--- Exercise input Enclosed Below ---

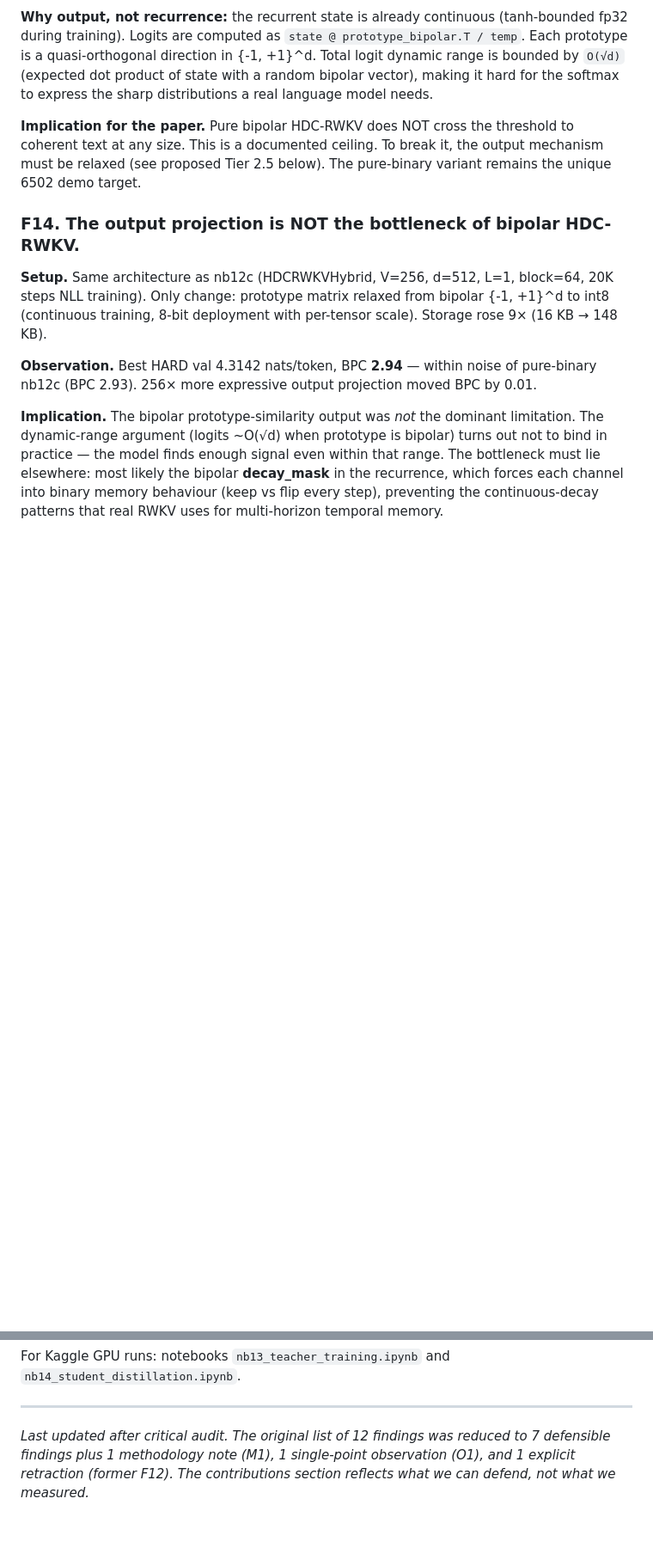
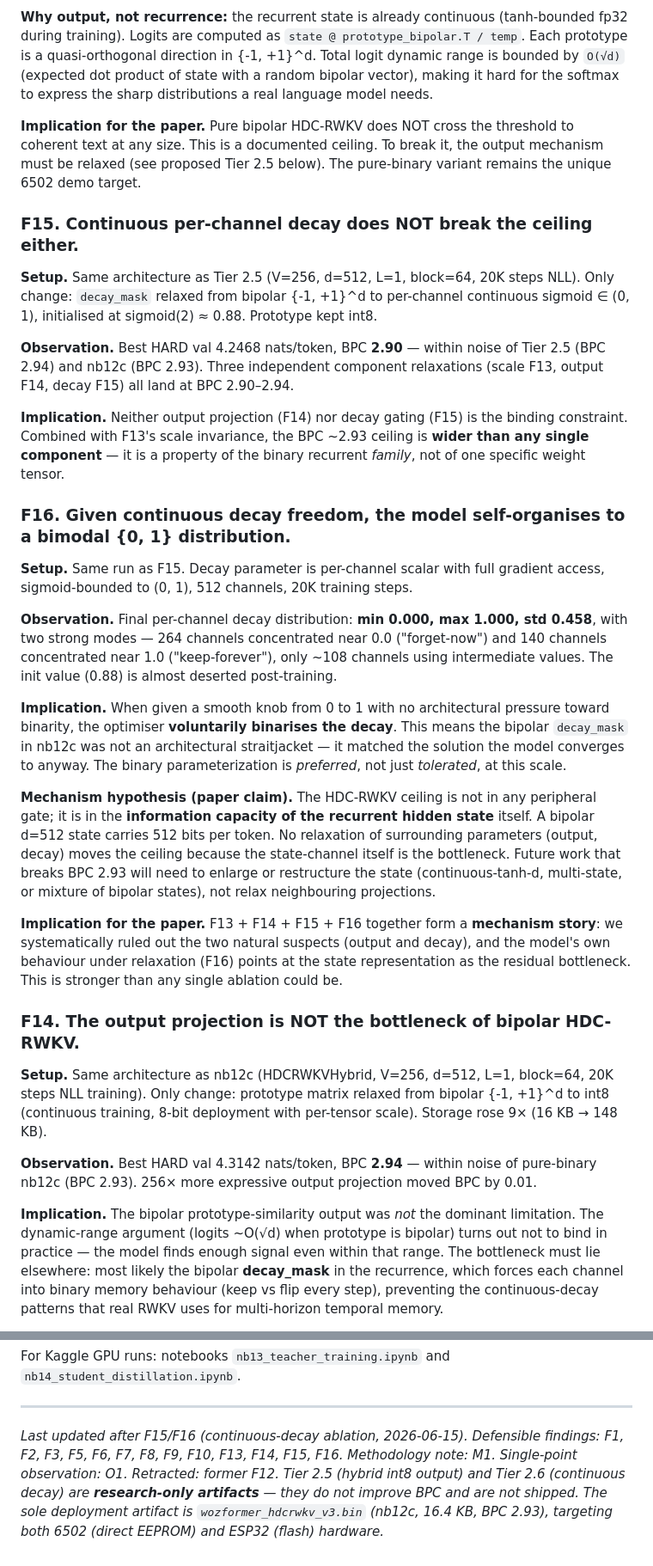
Before and after one commit to elixpo/wozformer, a Markdown page: docs/findings.md, 2 parts joined by grey strips. Shown at 86% size. Drawn GitHub-style; blank space fills up the shorter version.

Commit message:
updated findings

```diff
--- a/docs/findings.md
+++ b/docs/findings.md
@@ -250,6 +257,52 @@ to coherent text at any size. This is a documented ceiling. To break it, the
 output mechanism must be relaxed (see proposed Tier 2.5 below). The pure-binary
 variant remains the unique 6502 demo target.
 
+### F15. Continuous per-channel decay does NOT break the ceiling either.
+
+**Setup.** Same architecture as Tier 2.5 (V=256, d=512, L=1, block=64, 20K steps NLL).
+Only change: `decay_mask` relaxed from bipolar {-1, +1}^d to per-channel continuous
+sigmoid ∈ (0, 1), initialised at sigmoid(2) ≈ 0.88. Prototype kept int8.
+
+**Observation.** Best HARD val 4.2468 nats/token, BPC **2.90** — within noise of
+Tier 2.5 (BPC 2.94) and nb12c (BPC 2.93). Three independent component relaxations
+(scale F13, output F14, decay F15) all land at BPC 2.90–2.94.
+
+**Implication.** Neither output projection (F14) nor decay gating (F15) is the
+binding constraint. Combined with F13's scale invariance, the BPC ~2.93 ceiling
+is **wider than any single component** — it is a property of the binary recurrent
+*family*, not of one specific weight tensor.
+
+### F16. Given continuous decay freedom, the model self-organises to a bimodal {0, 1} distribution.
+
+**Setup.** Same run as F15. Decay parameter is per-channel scalar with full
+gradient access, sigmoid-bounded to (0, 1), 512 channels, 20K training steps.
+
+**Observation.** Final per-channel decay distribution: **min 0.000, max 1.000,
+std 0.458**, with two strong modes — 264 channels concentrated near 0.0
+("forget-now") and 140 channels concentrated near 1.0 ("keep-forever"),
+only ~108 channels using intermediate values. The init value (0.88) is almost
+deserted post-training.
+
+**Implication.** When given a smooth knob from 0 to 1 with no architectural
+pressure toward binarity, the optimiser **voluntarily binarises the decay**.
+This means the bipolar `decay_mask` in nb12c was not an architectural
+straitjacket — it matched the solution the model converges to anyway. The
+binary parameterization is *preferred*, not just *tolerated*, at this scale.
+
+**Mechanism hypothesis (paper claim).** The HDC-RWKV ceiling is not in any
+peripheral gate; it is in the **information capacity of the recurrent hidden
+state** itself. A bipolar d=512 state carries 512 bits per token. No relaxation
+of surrounding parameters (output, decay) moves the ceiling because the
+state-channel itself is the bottleneck. Future work that breaks BPC 2.93 will
+need to enlarge or restructure the state (continuous-tanh-d, multi-state, or
+mixture of bipolar states), not relax neighbouring projections.
+
+**Implication for the paper.** F13 + F14 + F15 + F16 together form a
+**mechanism story**: we systematically ruled out the two natural suspects
+(output and decay), and the model's own behaviour under relaxation (F16)
+points at the state representation as the residual bottleneck. This is
+stronger than any single ablation could be.
+
 ### F14. The output projection is NOT the bottleneck of bipolar HDC-RWKV.
 
 **Setup.** Same architecture as nb12c (HDCRWKVHybrid, V=256, d=512, L=1, block=64,
@@ -424,7 +477,10 @@ For Kaggle GPU runs: notebooks `nb13_teacher_training.ipynb` and
 
 ---
 
-*Last updated after critical audit. The original list of 12 findings was reduced
-to 7 defensible findings plus 1 methodology note (M1), 1 single-point observation
-(O1), and 1 explicit retraction (former F12). The contributions section reflects
-what we can defend, not what we measured.*
+*Last updated after F15/F16 (continuous-decay ablation, 2026-06-15).
+Defensible findings: F1, F2, F3, F5, F6, F7, F8, F9, F10, F13, F14, F15, F16.
+Methodology note: M1. Single-point observation: O1. Retracted: former F12.
+Tier 2.5 (hybrid int8 output) and Tier 2.6 (continuous decay) are
+**research-only artifacts** — they do not improve BPC and are not shipped.
+The sole deployment artifact is `wozformer_hdcrwkv_v3.bin` (nb12c, 16.4 KB,
+BPC 2.93), targeting both 6502 (direct EEPROM) and ESP32 (flash) hardware.*
```
Also changed, not shown: other parts of docs/findings.md (+7 -0 lines).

--- End of Enclosed Exercise input ---

*Your instructions*:
The answer must restate every entry word for word, with the pictures left out.

*Output of the exercise*:
Before and after one commit to elixpo/wozformer, a Markdown page: docs/findings.md, 2 parts joined by grey strips. Shown at 86% size. Drawn GitHub-style; blank space fills up the shorter version.

Commit message:
updated findings

```diff
--- a/docs/findings.md
+++ b/docs/findings.md
@@ -250,6 +257,52 @@ to coherent text at any size. This is a documented ceiling. To break it, the
 output mechanism must be relaxed (see proposed Tier 2.5 below). The pure-binary
 variant remains the unique 6502 demo target.
 
+### F15. Continuous per-channel decay does NOT break the ceiling either.
+
+**Setup.** Same architecture as Tier 2.5 (V=256, d=512, L=1, block=64, 20K steps NLL).
+Only change: `decay_mask` relaxed from bipolar {-1, +1}^d to per-channel continuous
+sigmoid ∈ (0, 1), initialised at sigmoid(2) ≈ 0.88. Prototype kept int8.
+
+**Observation.** Best HARD val 4.2468 nats/token, BPC **2.90** — within noise of
+Tier 2.5 (BPC 2.94) and nb12c (BPC 2.93). Three independent component relaxations
+(scale F13, output F14, decay F15) all land at BPC 2.90–2.94.
+
+**Implication.** Neither output projection (F14) nor decay gating (F15) is the
+binding constraint. Combined with F13's scale invariance, the BPC ~2.93 ceiling
+is **wider than any single component** — it is a property of the binary recurrent
+*family*, not of one specific weight tensor.
+
+### F16. Given continuous decay freedom, the model self-organises to a bimodal {0, 1} distribution.
+
+**Setup.** Same run as F15. Decay parameter is per-channel scalar with full
+gradient access, sigmoid-bounded to (0, 1), 512 channels, 20K training steps.
+
+**Observation.** Final per-channel decay distribution: **min 0.000, max 1.000,
+std 0.458**, with two strong modes — 264 channels concentrated near 0.0
+("forget-now") and 140 channels concentrated near 1.0 ("keep-forever"),
+only ~108 channels using intermediate values. The init value (0.88) is almost
+deserted post-training.
+
+**Implication.** When given a smooth knob from 0 to 1 with no architectural
+pressure toward binarity, the optimiser **voluntarily binarises the decay**.
+This means the bipolar `decay_mask` in nb12c was not an architectural
+straitjacket — it matched the solution the model converges to anyway. The
+binary parameterization is *preferred*, not just *tolerated*, at this scale.
+
+**Mechanism hypothesis (paper claim).** The HDC-RWKV ceiling is not in any
+peripheral gate; it is in the **information capacity of the recurrent hidden
+state** itself. A bipolar d=512 state carries 512 bits per token. No relaxation
+of surrounding parameters (output, decay) moves the ceiling because the
+state-channel itself is the bottleneck. Future work that breaks BPC 2.93 will
+need to enlarge or restructure the state (continuous-tanh-d, multi-state, or
+mixture of bipolar states), not relax neighbouring projections.
+
+**Implication for the paper.** F13 + F14 + F15 + F16 together form a
+**mechanism story**: we systematically ruled out the two natural suspects
+(output and decay), and the model's own behaviour under relaxation (F16)
+points at the state representation as the residual bottleneck. This is
+stronger than any single ablation could be.
+
 ### F14. The output projection is NOT the bottleneck of bipolar HDC-RWKV.
 
 **Setup.** Same architecture as nb12c (HDCRWKVHybrid, V=256, d=512, L=1, block=64,
@@ -424,7 +477,10 @@ For Kaggle GPU runs: notebooks `nb13_teacher_training.ipynb` and
 
 ---
 
-*Last updated after critical audit. The original list of 12 findings was reduced
-to 7 defensible findings plus 1 methodology note (M1), 1 single-point observation
-(O1), and 1 explicit retraction (former F12). The contributions section reflects
-what we can defend, not what we measured.*
+*Last updated after F15/F16 (continuous-decay ablation, 2026-06-15).
+Defensible findings: F1, F2, F3, F5, F6, F7, F8, F9, F10, F13, F14, F15, F16.
+Methodology note: M1. Single-point observation: O1. Retracted: former F12.
+Tier 2.5 (hybrid int8 output) and Tier 2.6 (continuous decay) are
+**research-only artifacts** — they do not improve BPC and are not shipped.
+The sole deployment artifact is `wozformer_hdcrwkv_v3.bin` (nb12c, 16.4 KB,
+BPC 2.93), targeting both 6502 (direct EEPROM) and ESP32 (flash) hardware.*
```
Also changed, not shown: other parts of docs/findings.md (+7 -0 lines).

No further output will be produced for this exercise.